What can a community do when it's already pretty built up, and its main commercial district is riddled with eyesores? Some towns on Cape Cod "are turning their attention toward rundown buildings and deteriorating shacks, buying and builldozing them to make way for public parks and scenic views," the Boston Globe reports.
"Along Route 28 in Yarmouth, aging motels, neon lights, and asphalt parking lots have swallowed much of the land. Residents such as Jack Mulkeen conceded that his popularly scorned town is "where everyone on the Cape points to and says, `We don't want this to come here,'" the article notes.
Sound at all like Rte. 9 in Framingham?
"For more than a decade, though, Yarmouth has worked to tear down structures that built that reputation. Verdant pocket parks with benches and water views have replaced a languishing motel along Route 28 and Rascal's Nightclub, a once-popular bar that Mulkeen said had fallen on hard times and burned."
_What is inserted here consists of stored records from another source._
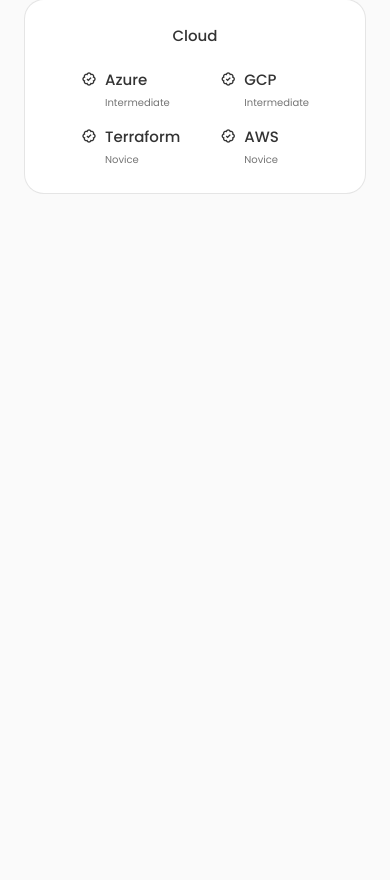
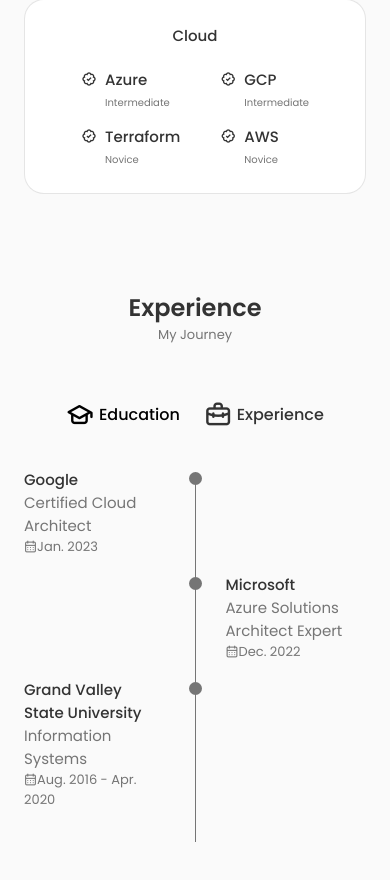
Before and after one commit to tkthedev7/My-Portfolio, a React (Create React App) app: page / in a window 390 px wide. Shown: the part 1768-2648 px from the top of the page. Before the commit the page ends 2074 px from the top, so only its background shows below. Built offline with nearby package versions, Linux system fonts and the light colour scheme.

Commit message:
finished experience timeline, added a new resume

```diff
--- a/src/App.js
+++ b/src/App.js
@@ -4,6 +4,7 @@
 import Home from './components/home/Home';
 import About from './components/about/About';
 import Skills from './components/skills/Skills';
+import Experience from './components/experience/Experience';
 
 const App = () => {
   return (
@@ -14,6 +15,7 @@
       <Home />
       <About />
       <Skills />
+      <Experience />
     </main>
     </>
   )
--- /dev/null
+++ b/src/components/experience/Experience.jsx
@@ -0,0 +1,140 @@
+import React, { useState } from 'react'
+import "./experience.css"
+
+const Qualification = () => {
+    const [toggleState, setToggleState] = useState(1);
+
+    const toggleTab = (index) => {
+        setToggleState(index);
+    };
+
+  return (
+    <section className="qualification section">
+        <h2 className="section__title">Experience</h2>
+        <span className="section__subtitle">My Journey</span>
+
+        <div className="qualification__container container">
+            <div className="qualification__tabs">
+                <div className={toggleState === 1 ? "qualification__button qualification__active button--flex" : "qualification__button button--flex"}
+                onClick={() => toggleTab(1)}
+                >
+                    <i className="uil uil-graduation-cap qualification__icon"></i> Education
+                </div>
+
+                <div className={toggleState === 2 ? "qualification__button qualification__active button--flex" : "qualification__button button--flex"}
+                onClick={() => toggleTab(2)}
+                >
+                    <i className="uil uil-briefcase-alt qualification__icon"></i> Experience
+                </div>
+            </div>
+
+
+            <div className="qualification__sections">
+                {/* Educational Experience Section */}
+                <div className={toggleState === 1 ? "qualification__content qualification__content-active" : "qualification__content"}>
+                    <div className="qualification__data">
+                        <div>
+                            <h3 className="qualification__title">Google</h3>
+                            <span className="qualification__subtitle">Certified Cloud Architect</span>
+                            <div className="qualification__calendar"><i className="uil uil-calendar-alt"></i>Jan. 2023</div>
+                        </div>
+                        <div>
+                            <span className="qualification__rounder"></span>
+                            <div className="qualification__line"></div>
+                        </div>
+                    </div>
+
+                    <div className="qualification__data">
+                        <div></div>
+                        <div>
+                            <span className="qualification__rounder"></span>
+                            <span className="qualification__line"></span>
+                        </div>
+                        <div>
+                            <h3 className="qualification__title">Microsoft</h3>
+                            <span className="qualification__subtitle">Azure Solutions Architect Expert</span>
+                            <div className="qualification__calendar"><i className="uil uil-calendar-alt"></i>Dec. 2022</div>
+                            <div><span className="qualification__line"></span></div>
+                        </div>
+                    </div>
+
+                    <div className="qualification__data">
+                            <div>
+                                <h3 className="qualification__title">Grand Valley State University</h3>
+                                <span className="qualification__subtitle">Information Systems</span>
+                                <div className="qualification__calendar"><i className="uil uil-calendar-alt"></i>Aug. 2016 - Apr. 2020</div>
+                            </div>
+                            <div>
+                                <span className="qualification__rounder"></span>
+                                <span className="qualification__line"></span>
+                            </div>
+                    </div>
+                </div>
+
+                {/* Professional Experience Section */}
+                <div className={toggleState === 2 ? "qualification__content qualification__content-active" : "qualification__content"}>
+                        <div className={toggleState === 2 ? "qualification__content qualification__content-active" : "qualification__content"}>
+                            <div className="qualification__data">
+                            <div>
+                                <h3 className="qualification__title">DevOps Engineer</h3>
+                                <span className="qualification__subtitle">Hitachi</span>
+                                <div className="qualification__calendar"><i className="uil uil-calendar-alt"></i>Dec. 2021 - Present</div>
+                            </div>
+
+                            <div>
+                                <span className="qualification__rounder"></span>
+                                <span className="qualification__line"></span>
+                            </div>
+                        </div>
+
+                        <div className="qualification__data">
+                            <div></div>
+
+                            <div>
+                                <span className="qualification__rounder"></span>
+                                <span className="qualification__line"></span>
+                            </div>
+
+                            <div>
+                                <h3 className="qualification__title">DevOps Engineer</h3>
+                                <span className="qualification__subtitle">Service Express</span>
+                                <div className="qualification__calendar"><i className="uil uil-calendar-alt"></i>Oct. 2021 - Dec. 2021</div>
+                                <div><span className="qualification__line"></span></div>
+                            </div>
+                        </div>
+
+                        <div className="qualification__data">
+                            <div>
+                                <h3 className="qualification__title">Associate Software Developer</h3>
+                                <span className="qualification__subtitle">Service Express</span>
+                                <div className="qualification__calendar"><i className="uil uil-calendar-alt"></i>Nov. 2020 - Oct. 2021</div>
+                                <div><span className="qualification__line"></span></div>
+                            </div>
+                            <div>
+                                <span className="qualification__rounder"></span>
+                                <span className="qualification__line"></span>
+                            </div>
+                        </div>
+
+                        <div className="qualification__data">
+                            <div></div>
+                            <div>
+                                <span className="qualification__rounder"></span>
+                                <span className="qualification__line"></span>
+                            </div>
+                            <div>
+                                <h3 className="qualification__title">Software Specialist</h3>
+                                <span className="qualification__subtitle">Service Express</span>
+                                <div className="qualification__calendar"><i className="uil uil-calendar-alt"></i>Feb. 2019 - Nov. 2020</div>
+                                <div><span className="qualification__line"></span></div>
+                            </div>
+                        </div>
+                    </div>
+                </div>
+            </div>
+        </div>
+    </section>
+  )
+}
+
+export default Qualification
--- /dev/null
+++ b/src/components/experience/experience.css
@@ -0,0 +1,116 @@
+.qualification__container {
+    max-width: 768px;
+}
+
+.qualification__tabs {
+    display: flex;
+    justify-content: center;
+    margin-bottom: var(--mb-2);
+}
+
+.qualification__button {
+    font-size: var(--h3-font-size);
+    font-weight: var(--font-medium);
+    color: var(--title-color);
+    margin: 0 var(--mb-1);
+    cursor: pointer;
+}
+
+.qualification__button:hover {
+    color: var(--title-color-dark);
+}
+
+.qualification__icon {
+    font-size: 1.8rem;
+    margin-right: var(--mb-0-25);
+}
+
+.qualification__active {
+    color: var(--title-color-dark);
+}
+
+.qualification__sections {
+    display: grid;
+    grid-template-columns: 0.5fr;
+    justify-content: center;
+}
+
+.qualification__content {
+    display: none;
+}
+
+.qualification__content-active {
+    display: block;
+}
+
+.qualification__data {
+    display: grid;
+    grid-template-columns: 1fr max-content 1fr;
+    column-gap: 1.5rem;
+}
+
+.qualification__title {
+    font-size: var(--normal-font-size);
+    font-weight: var(--font-medium);
+}
+
+.qualification__subtitle {
+    display: inline-block;
+    font-size: var(--normal-font-size);
+}
+
+.qualification__calendar {
+    font-size: var(--small-font-size);
+    margin-bottom: var(--mb-1);
+}
+
+.qualification__rounder {
+    display: inline-block;
+    width: 13px;
+    height: 13px;
+    background-color: var(--text-color);
+    border-radius: 50%;
+}
+
+.qualification__line {
+    display: block;
+    width: 1px;
+    height: 100%;
+    background-color: var(--text-color);
+    transform: translate(6px, -7px);
+}
+
+/*========== BREAKPOINTS ==========*/
+  /* Large Screens */
+  @media screen and (max-width: 992px) {
+    .qualification__container {
+        margin-left: auto;
+        margin-right: auto;
+    }
+  }
+
+  /* Medium Screens */
+  @media screen and (max-width: 768px) {
+    .qualification__container {
+        margin-left: var(--mb-1-5);
+        margin-right: var(--mb-1-5);
+    }
+
+  }
+
+  @media screen and (max-width: 576px) {
+    .qualification__sections {
+        grid-template-columns: initial;
+    }
+
+    .qualification__button {
+        margin: 0 var(--mb-0-75);
+    }
+  }
+
+  /* Small Screens */
+  @media screen and (max-width: 350px) {
+    .qualification__data {
+        gap: 0.5rem;
+    }
+  }
```
Also changed, not shown: 1 other file (tests, documents, lock files or other folders).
Just because a main commercial roadway has been poorly developed once, with no regard for either pedestrians or asthetics, doesn't mean it has to stay that way forever.